### To do
Copy all of the records word for word.

### Source information
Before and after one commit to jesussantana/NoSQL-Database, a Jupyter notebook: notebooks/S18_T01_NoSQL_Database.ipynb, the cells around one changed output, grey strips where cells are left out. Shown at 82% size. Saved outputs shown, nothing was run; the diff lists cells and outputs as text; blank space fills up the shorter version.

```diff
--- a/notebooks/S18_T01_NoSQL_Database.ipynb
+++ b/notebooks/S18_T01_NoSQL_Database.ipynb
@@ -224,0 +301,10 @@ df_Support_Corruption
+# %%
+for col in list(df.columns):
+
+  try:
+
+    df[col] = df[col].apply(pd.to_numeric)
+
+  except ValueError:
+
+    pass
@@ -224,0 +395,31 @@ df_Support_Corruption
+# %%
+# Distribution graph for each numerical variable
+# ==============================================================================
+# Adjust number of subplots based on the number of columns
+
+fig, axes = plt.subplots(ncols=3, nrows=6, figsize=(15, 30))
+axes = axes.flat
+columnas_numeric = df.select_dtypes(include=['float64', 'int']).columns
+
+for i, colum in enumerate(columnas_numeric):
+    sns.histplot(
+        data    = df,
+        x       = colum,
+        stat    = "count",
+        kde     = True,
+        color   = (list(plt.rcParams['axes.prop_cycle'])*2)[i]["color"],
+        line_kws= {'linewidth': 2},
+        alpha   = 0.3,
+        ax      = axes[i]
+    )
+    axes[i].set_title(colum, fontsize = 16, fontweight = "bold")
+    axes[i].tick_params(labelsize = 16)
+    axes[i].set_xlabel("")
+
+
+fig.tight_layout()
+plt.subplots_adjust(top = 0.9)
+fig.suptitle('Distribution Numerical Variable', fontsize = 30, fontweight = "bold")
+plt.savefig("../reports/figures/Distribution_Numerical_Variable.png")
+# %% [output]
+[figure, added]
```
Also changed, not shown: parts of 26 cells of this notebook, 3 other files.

### The completed task
Before and after one commit to jesussantana/NoSQL-Database, a Jupyter notebook: notebooks/S18_T01_NoSQL_Database.ipynb, the cells around one changed output, grey strips where cells are left out. Shown at 82% size. Saved outputs shown, nothing was run; the diff lists cells and outputs as text; blank space fills up the shorter version.

```diff
--- a/notebooks/S18_T01_NoSQL_Database.ipynb
+++ b/notebooks/S18_T01_NoSQL_Database.ipynb
@@ -224,0 +301,10 @@ df_Support_Corruption
+# %%
+for col in list(df.columns):
+
+  try:
+
+    df[col] = df[col].apply(pd.to_numeric)
+
+  except ValueError:
+
+    pass
@@ -224,0 +395,31 @@ df_Support_Corruption
+# %%
+# Distribution graph for each numerical variable
+# ==============================================================================
+# Adjust number of subplots based on the number of columns
+
+fig, axes = plt.subplots(ncols=3, nrows=6, figsize=(15, 30))
+axes = axes.flat
+columnas_numeric = df.select_dtypes(include=['float64', 'int']).columns
+
+for i, colum in enumerate(columnas_numeric):
+    sns.histplot(
+        data    = df,
+        x       = colum,
+        stat    = "count",
+        kde     = True,
+        color   = (list(plt.rcParams['axes.prop_cycle'])*2)[i]["color"],
+        line_kws= {'linewidth': 2},
+        alpha   = 0.3,
+        ax      = axes[i]
+    )
+    axes[i].set_title(colum, fontsize = 16, fontweight = "bold")
+    axes[i].tick_params(labelsize = 16)
+    axes[i].set_xlabel("")
+
+
+fig.tight_layout()
+plt.subplots_adjust(top = 0.9)
+fig.suptitle('Distribution Numerical Variable', fontsize = 30, fontweight = "bold")
+plt.savefig("../reports/figures/Distribution_Numerical_Variable.png")
+# %% [output]
+[figure, added]
```
Also changed, not shown: parts of 26 cells of this notebook, 3 other files.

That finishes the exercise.